Work request: Go line by line through the data below and count those with the string "true". Give the number only.

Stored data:
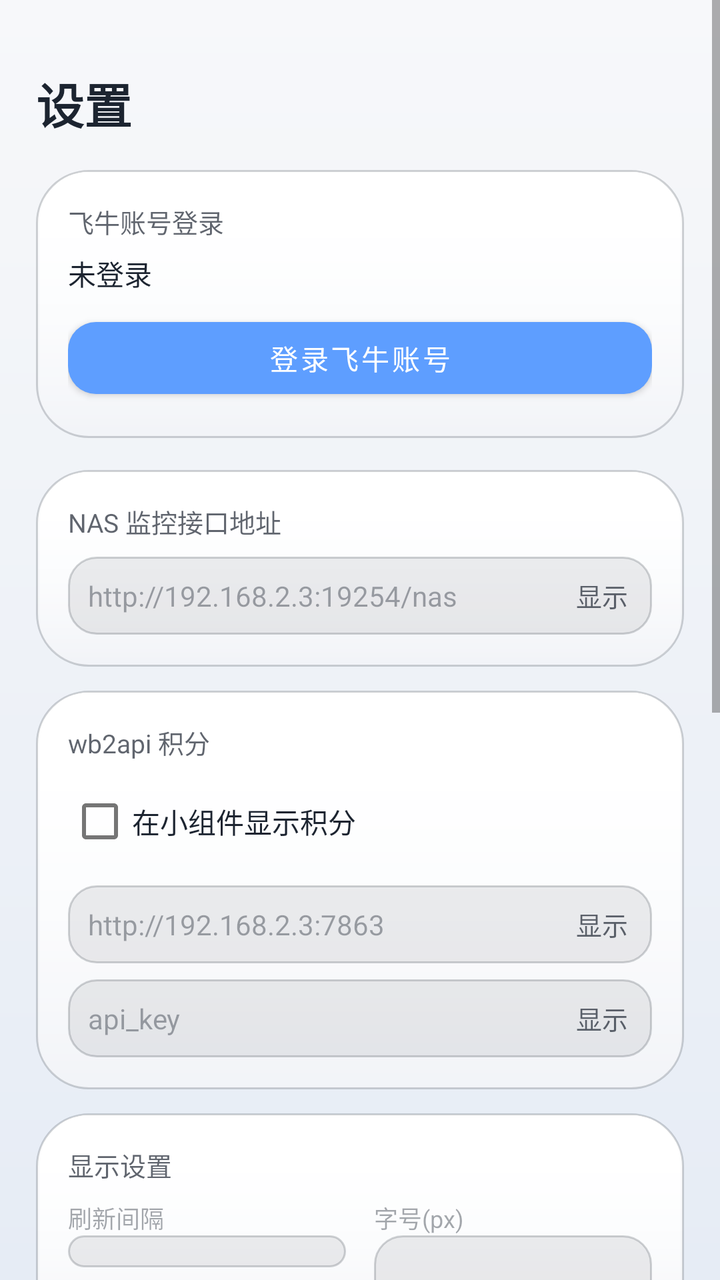
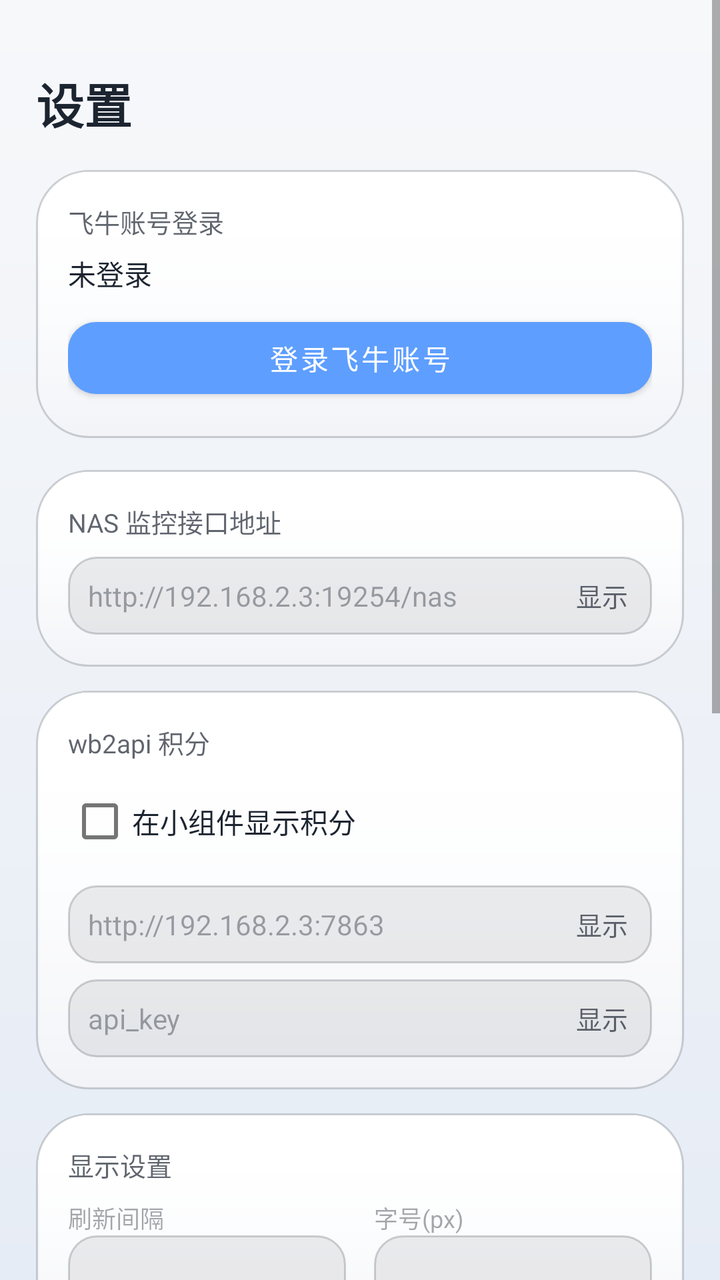

Before-and-after screenshots of an Android layout around one commit, followed by the original layout XML and the change that was made.
<!-- AndroidManifest.xml: application theme Theme.NasWidget -->
<!-- res/layout/fragment_settings.xml -->
<?xml version="1.0" encoding="utf-8"?>
<LinearLayout xmlns:android="http://schemas.android.com/apk/res/android"
    xmlns:app="http://schemas.android.com/apk/res-auto"
    android:layout_width="match_parent"
    android:layout_height="match_parent"
    android:orientation="vertical"
    android:background="@drawable/bg_gradient">

    <ScrollView
        android:id="@+id/settings_scroll"
        android:layout_width="match_parent"
        android:layout_height="0dp"
        android:layout_weight="1"
        android:fillViewport="true">

    <LinearLayout
        android:layout_width="match_parent"
        android:layout_height="wrap_content"
        android:orientation="vertical"
        android:padding="18dp">

        
        <LinearLayout
            android:layout_width="match_parent"
            android:layout_height="wrap_content"
            android:layout_marginTop="16dp"
            android:orientation="horizontal"
            android:gravity="center_vertical">

            <TextView
                android:layout_width="wrap_content"
                android:layout_height="wrap_content"
                android:text="设置"
                android:textColor="@color/app_text_primary"
                android:textSize="24sp"
                android:textStyle="bold" />
        </LinearLayout>

        
        <LinearLayout
            android:layout_width="match_parent"
            android:layout_height="wrap_content"
            android:layout_marginTop="16dp"
            android:orientation="vertical"
            android:background="@drawable/app_card"
            android:padding="16dp">

            <TextView
                android:layout_width="wrap_content"
                android:layout_height="wrap_content"
                android:text="飞牛账号登录"
                android:textColor="@color/app_text_secondary"
                android:textSize="13sp" />

            <TextView
                android:id="@+id/tv_login_status"
                android:layout_width="match_parent"
                android:layout_height="wrap_content"
                android:layout_marginTop="6dp"
                android:text="未登录"
                android:textColor="@color/app_text_primary"
                android:textSize="14sp" />

            <Button
                android:id="@+id/btn_login"
                android:layout_width="match_parent"
                android:layout_height="wrap_content"
                android:layout_marginTop="8dp"
                android:text="登录飞牛账号" />
        </LinearLayout>

        
        <LinearLayout
            android:layout_width="match_parent"
            android:layout_height="wrap_content"
            android:layout_marginTop="16dp"
            android:orientation="vertical"
            android:background="@drawable/app_card"
            android:padding="16dp">

            <TextView
                android:layout_width="wrap_content"
                android:layout_height="wrap_content"
                android:text="NAS 监控接口地址"
                android:textColor="@color/app_text_secondary"
                android:textSize="13sp" />

            <FrameLayout
                android:layout_width="match_parent"
                android:layout_height="wrap_content"
                android:layout_marginTop="8dp">

                <EditText
                    android:id="@+id/et_url"
                    android:layout_width="match_parent"
                    android:layout_height="wrap_content"
                    android:padding="10dp"
                    android:paddingEnd="56dp"
                    android:hint="http://192.168.2.3:19254/nas"
                    android:inputType="textUri"
                    android:textColor="@color/app_text_primary"
                    android:textColorHint="@color/app_text_hint"
                    android:textSize="14sp"
                    android:background="@drawable/edit_bg" />

                <TextView
                    android:id="@+id/btn_toggle_url"
                    android:layout_width="wrap_content"
                    android:layout_height="match_parent"
                    android:layout_gravity="end|center_vertical"
                    android:gravity="center"
                    android:paddingStart="12dp"
                    android:paddingEnd="12dp"
                    android:text="显示"
                    android:textColor="@color/app_text_secondary"
                    android:textSize="13sp" />
            </FrameLayout>
        </LinearLayout>

        
        <LinearLayout
            android:layout_width="match_parent"
            android:layout_height="wrap_content"
            android:layout_marginTop="12dp"
            android:orientation="vertical"
            android:background="@drawable/app_card"
            android:padding="16dp">

            <TextView
                android:layout_width="wrap_content"
                android:layout_height="wrap_content"
                android:text="wb2api 积分"
                android:textColor="@color/app_text_secondary"
                android:textSize="13sp" />

            <CheckBox
                android:id="@+id/cb_wb2api"
                android:layout_width="wrap_content"
                android:layout_height="wrap_content"
                android:layout_marginTop="6dp"
                android:text="在小组件显示积分"
                android:textColor="@color/app_text_primary"
                android:textSize="14sp" />

            <FrameLayout
                android:layout_width="match_parent"
                android:layout_height="wrap_content"
                android:layout_marginTop="8dp">

                <EditText
                    android:id="@+id/et_wb2api_base"
                    android:layout_width="match_parent"
                    android:layout_height="wrap_content"
                    android:padding="10dp"
                    android:paddingEnd="56dp"
                    android:hint="http://192.168.2.3:7863"
                    android:inputType="textUri"
                    android:textColor="@color/app_text_primary"
                    android:textColorHint="@color/app_text_hint"
                    android:textSize="14sp"
                    android:background="@drawable/edit_bg" />

                <TextView
                    android:id="@+id/btn_toggle_wb2api_base"
                    android:layout_width="wrap_content"
                    android:layout_height="match_parent"
                    android:layout_gravity="end|center_vertical"
                    android:gravity="center"
                    android:paddingStart="12dp"
                    android:paddingEnd="12dp"
                    android:text="显示"
                    android:textColor="@color/app_text_secondary"
                    android:textSize="13sp" />
            </FrameLayout>

            <FrameLayout
                android:layout_width="match_parent"
                android:layout_height="wrap_content"
                android:layout_marginTop="8dp">

                <EditText
                    android:id="@+id/et_wb2api_key"
                    android:layout_width="match_parent"
                    android:layout_height="wrap_content"
                    android:padding="10dp"
                    android:paddingEnd="56dp"
                    android:hint="api_key"
                    android:inputType="text"
                    android:textColor="@color/app_text_primary"
                    android:textColorHint="@color/app_text_hint"
                    android:textSize="14sp"
                    android:background="@drawable/edit_bg" />

                <TextView
                    android:id="@+id/btn_toggle_wb2api_key"
                    android:layout_width="wrap_content"
                    android:layout_height="match_parent"
                    android:layout_gravity="end|center_vertical"
                    android:gravity="center"
                    android:paddingStart="12dp"
                    android:paddingEnd="12dp"
                    android:text="显示"
                    android:textColor="@color/app_text_secondary"
                    android:textSize="13sp" />
            </FrameLayout>
        </LinearLayout>

        
        <LinearLayout
            android:layout_width="match_parent"
            android:layout_height="wrap_content"
            android:layout_marginTop="12dp"
            android:orientation="vertical"
            android:background="@drawable/app_card"
            android:padding="16dp">

            <TextView
                android:layout_width="wrap_content"
                android:layout_height="wrap_content"
                android:text="显示设置"
                android:textColor="@color/app_text_secondary"
                android:textSize="13sp" />

            <LinearLayout
                android:layout_width="match_parent"
                android:layout_height="wrap_content"
                android:layout_marginTop="8dp"
                android:orientation="horizontal">

                <LinearLayout
                    android:layout_width="0dp"
                    android:layout_height="wrap_content"
                    android:layout_weight="1"
                    android:orientation="vertical">

                    <TextView
                        android:layout_width="wrap_content"
                        android:layout_height="wrap_content"
                        android:text="刷新间隔"
                        android:textColor="@color/app_text_hint"
                        android:textSize="12sp" />

                    <Spinner
                        android:id="@+id/sp_refresh"
                        android:layout_width="match_parent"
                        android:layout_height="wrap_content"
                        android:minHeight="0dp"
                        android:padding="8dp"
                        android:background="@drawable/spinner_bg" />
                </LinearLayout>

                <LinearLayout
                    android:layout_width="0dp"
                    android:layout_height="wrap_content"
                    android:layout_weight="1"
                    android:layout_marginStart="14dp"
                    android:orientation="vertical">

                    <TextView
                        android:layout_width="wrap_content"
                        android:layout_height="wrap_content"
                        android:text="字号(px)"
                        android:textColor="@color/app_text_hint"
                        android:textSize="12sp" />

                    <EditText
                        android:id="@+id/et_font_size"
                        android:layout_width="match_parent"
                        android:layout_height="wrap_content"
                        android:inputType="number"
                        android:singleLine="true"
                        android:padding="8dp"
                        android:textColor="@color/app_text_primary"
                        android:textColorHint="@color/app_text_hint"
                        android:background="@drawable/edit_bg" />
                </LinearLayout>
            </LinearLayout>
        </LinearLayout>

        
        <LinearLayout
            android:layout_width="match_parent"
            android:layout_height="wrap_content"
            android:layout_marginTop="12dp"
            android:orientation="vertical"
            android:background="@drawable/app_card"
            android:padding="16dp">

            <TextView
                android:layout_width="wrap_content"
                android:layout_height="wrap_content"
                android:text="外观"
                android:textColor="@color/app_text_secondary"
                android:textSize="13sp" />

            <Button
                android:id="@+id/btn_toggle_theme"
                android:layout_width="match_parent"
                android:layout_height="wrap_content"
                android:layout_marginTop="8dp"
                android:text="深色" />
        </LinearLayout>

        
        <LinearLayout
            android:layout_width="match_parent"
            android:layout_height="wrap_content"
            android:layout_marginTop="12dp"
            android:orientation="vertical"
            android:background="@drawable/app_card"
            android:padding="16dp">

            <TextView
                android:id="@+id/tv_version"
                android:layout_width="wrap_content"
                android:layout_height="wrap_content"
                android:text="v1.0.0"
                android:textColor="@color/app_text_secondary"
                android:textSize="13sp" />

            <Button
                android:id="@+id/btn_check_update"
                android:layout_width="match_parent"
                android:layout_height="wrap_content"
                android:layout_marginTop="8dp"
                android:text="检查更新" />

            <TextView
                android:id="@+id/tv_update_status"
                android:layout_width="match_parent"
                android:layout_height="wrap_content"
                android:layout_marginTop="6dp"
                android:textColor="@color/app_text_hint"
                android:textSize="12sp" />
        </LinearLayout>

        
        <LinearLayout
            android:layout_width="match_parent"
            android:layout_height="wrap_content"
            android:layout_marginTop="12dp"
            android:orientation="vertical"
            android:background="@drawable/app_card"
            android:padding="16dp">

            <TextView
                android:layout_width="wrap_content"
                android:layout_height="wrap_content"
                android:text="备份与恢复"
                android:textColor="@color/app_text_secondary"
                android:textSize="13sp" />

            <Button
                android:id="@+id/btn_backup"
                android:layout_width="match_parent"
                android:layout_height="wrap_content"
                android:layout_marginTop="8dp"
                android:text="复制配置到剪贴板" />

            <Button
                android:id="@+id/btn_restore"
                android:layout_width="match_parent"
                android:layout_height="wrap_content"
                android:layout_marginTop="8dp"
                android:text="从剪贴板恢复配置" />

            <TextView
                android:id="@+id/tv_backup_status"
                android:layout_width="match_parent"
                android:layout_height="wrap_content"
                android:layout_marginTop="6dp"
                android:textColor="@color/app_text_hint"
                android:textSize="12sp" />
        </LinearLayout>

    </LinearLayout>
    </ScrollView>
</LinearLayout>
<!-- resources referenced by this layout -->
<resources>
  <color name="app_text_hint">#661C2430</color>
  <color name="app_text_primary">#FF1C2430</color>
  <color name="app_text_secondary">#B31C2430</color>
  <!-- drawable bg_gradient (drawable) -->
  <?xml version="1.0" encoding="utf-8"?>
  <shape xmlns:android="http://schemas.android.com/apk/res/android"
      android:shape="rectangle">
      <gradient
          android:angle="270"
          android:startColor="@color/app_gradient_start"
          android:endColor="@color/app_gradient_end" />
  </shape>
  <!-- drawable edit_bg (drawable) -->
  <?xml version="1.0" encoding="utf-8"?>
  <shape xmlns:android="http://schemas.android.com/apk/res/android">
      <corners android:radius="14dp" />
      <solid android:color="@color/app_input_bg" />
      <stroke
          android:width="1dp"
          android:color="@color/app_card_border" />
      <padding
          android:left="10dp"
          android:top="6dp"
          android:right="10dp"
          android:bottom="6dp" />
  </shape>
  <!-- drawable spinner_bg (drawable) -->
  <?xml version="1.0" encoding="utf-8"?>
  <shape xmlns:android="http://schemas.android.com/apk/res/android">
      <corners android:radius="14dp" />
      <solid android:color="@color/app_input_bg" />
      <stroke
          android:width="1dp"
          android:color="@color/app_card_border" />
      <padding
          android:left="10dp"
          android:top="8dp"
          android:right="10dp"
          android:bottom="8dp" />
  </shape>
  <style name="Theme.NasWidget" parent="Theme.MaterialComponents.DayNight.NoActionBar">
          <item name="colorPrimary">@color/app_primary</item>
          <item name="colorOnPrimary">@android:color/white</item>
          <item name="colorPrimaryVariant">@color/app_primary_variant</item>
          <item name="colorSecondary">@color/app_secondary</item>
          <item name="colorOnSecondary">@android:color/white</item>
          <item name="android:statusBarColor">@android:color/transparent</item>
          <item name="android:windowLightStatusBar">true</item>
          <item name="shapeAppearanceSmallComponent">@style/ShapeAppearance.NasWidget.Small</item>
          <item name="shapeAppearanceMediumComponent">@style/ShapeAppearance.NasWidget.Medium</item>
          <item name="shapeAppearanceLargeComponent">@style/ShapeAppearance.NasWidget.Large</item>
      </style>
  <color name="app_card_start">#FFFFFFFF</color>
  <color name="app_card_end">#FFF2F4F8</color>
  <color name="app_card_border">#331C2430</color>
  <color name="app_card_highlight">#FFFFFFFF</color>
  <color name="app_gradient_start">#FFF7F8FA</color>
  <color name="app_gradient_end">#FFE6ECF5</color>
  <color name="app_input_bg">#141C2430</color>
  <color name="app_primary">#FF5E9EFF</color>
  <color name="app_primary_variant">#FF4A86E8</color>
  <color name="app_secondary">#FF58D68D</color>
  <style name="ShapeAppearance.NasWidget.Small" parent="ShapeAppearance.MaterialComponents.SmallComponent">
          <item name="cornerFamily">rounded</item>
          <item name="cornerSize">14dp</item>
      </style>
  <style name="ShapeAppearance.NasWidget.Medium" parent="ShapeAppearance.MaterialComponents.MediumComponent">
          <item name="cornerFamily">rounded</item>
          <item name="cornerSize">18dp</item>
      </style>
  <style name="ShapeAppearance.NasWidget.Large" parent="ShapeAppearance.MaterialComponents.LargeComponent">
          <item name="cornerFamily">rounded</item>
          <item name="cornerSize">22dp</item>
      </style>
  <!-- unchanged entries left out for length: 1 -->
</resources>

<!-- the commit's change to res/layout/fragment_settings.xml (unified diff, before → after) -->
@@ -243,9 +243,13 @@
                     <Spinner
                         android:id="@+id/sp_refresh"
                         android:layout_width="match_parent"
-                        android:layout_height="wrap_content"
+                        android:layout_height="40dp"
                         android:minHeight="0dp"
-                        android:padding="8dp"
+                        android:gravity="center_vertical"
+                        android:paddingTop="0dp"
+                        android:paddingBottom="0dp"
+                        android:paddingStart="10dp"
+                        android:paddingEnd="10dp"
                         android:background="@drawable/spinner_bg" />
                 </LinearLayout>
 
@@ -266,10 +270,14 @@
                     <EditText
                         android:id="@+id/et_font_size"
                         android:layout_width="match_parent"
-                        android:layout_height="wrap_content"
+                        android:layout_height="40dp"
+                        android:gravity="center_vertical"
                         android:inputType="number"
                         android:singleLine="true"
-                        android:padding="8dp"
+                        android:paddingTop="0dp"
+                        android:paddingBottom="0dp"
+                        android:paddingStart="10dp"
+                        android:paddingEnd="10dp"
                         android:textColor="@color/app_text_primary"
                         android:textColorHint="@color/app_text_hint"
                         android:background="@drawable/edit_bg" />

Reply to the exercise: 4